Your answer must be an exact copy of the entries below, with every picture removed.
Start of Dataset
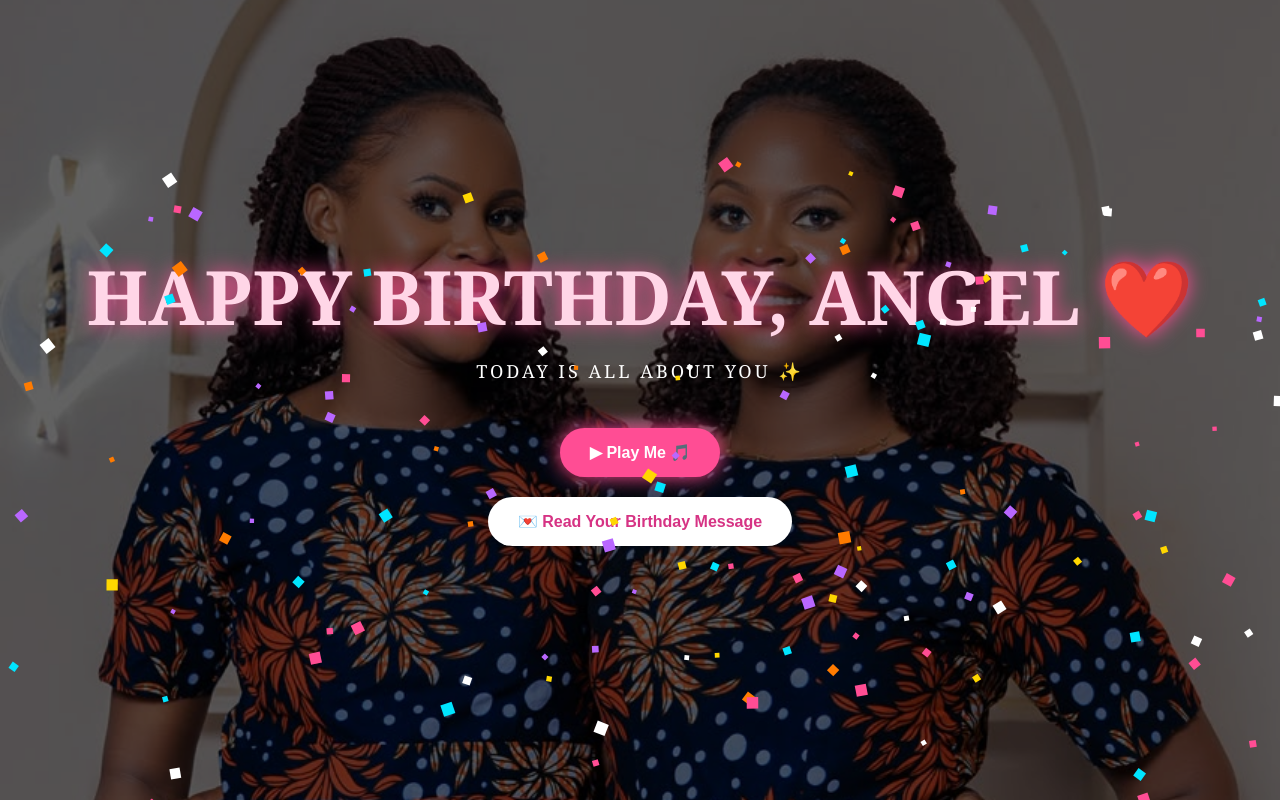
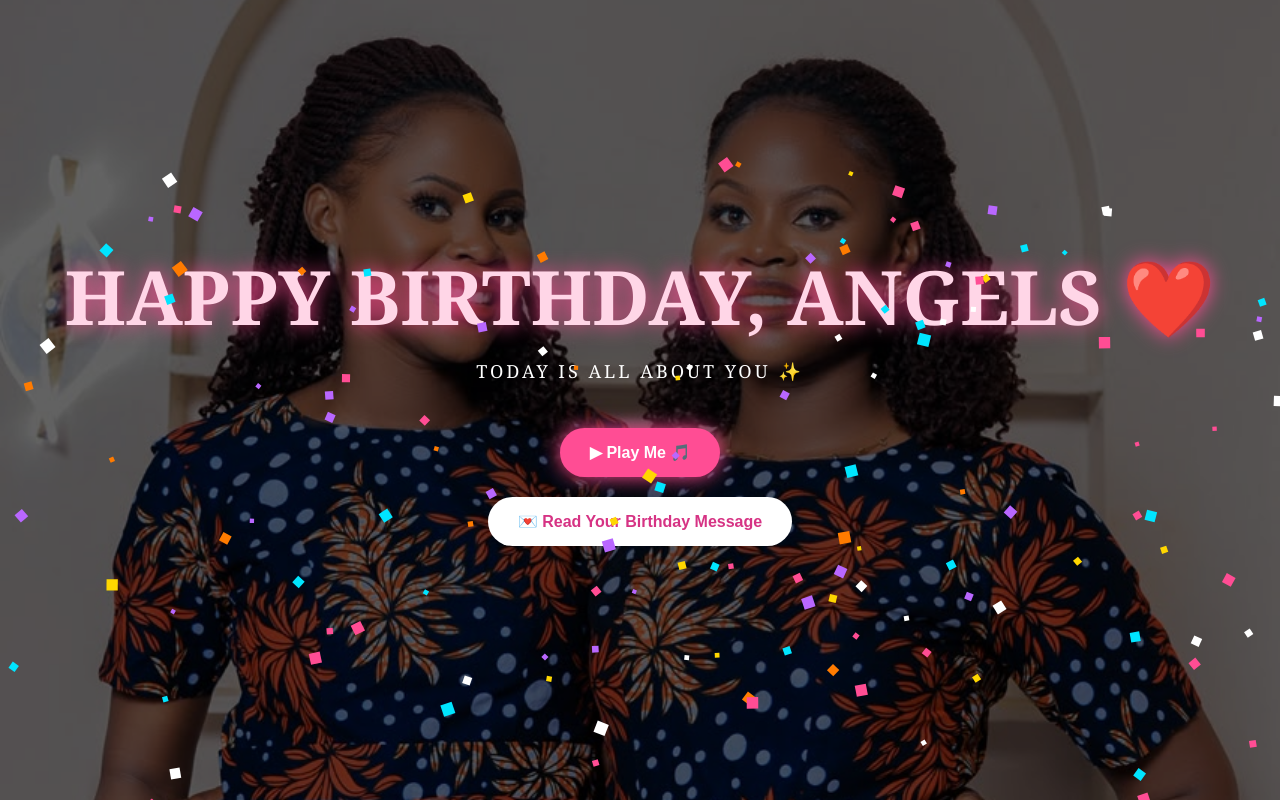
Before and after one commit to hubtechi/HAPPY-BIRTHDAY, a plain HTML site: page index.html in a window 1280 px wide. Drawn offline with Linux system fonts and the light colour scheme.

Commit message:
Update index.html

```diff
--- a/index.html
+++ b/index.html
@@ -219,7 +219,7 @@ button:hover {
 
 <main class="container">
 
-    <h1 class="name">HAPPY BIRTHDAY, ANGEL ❤️</h1>
+    <h1 class="name">HAPPY BIRTHDAY, ANGELS ❤️</h1>
 
     <p class="subtitle">
         TODAY IS ALL ABOUT YOU ✨
```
End of Dataset
## Expected output
Before and after one commit to hubtechi/HAPPY-BIRTHDAY, a plain HTML site: page index.html in a window 1280 px wide. Drawn offline with Linux system fonts and the light colour scheme.

Commit message:
Update index.html

```diff
--- a/index.html
+++ b/index.html
@@ -219,7 +219,7 @@ button:hover {
 
 <main class="container">
 
-    <h1 class="name">HAPPY BIRTHDAY, ANGEL ❤️</h1>
+    <h1 class="name">HAPPY BIRTHDAY, ANGELS ❤️</h1>
 
     <p class="subtitle">
         TODAY IS ALL ABOUT YOU ✨
```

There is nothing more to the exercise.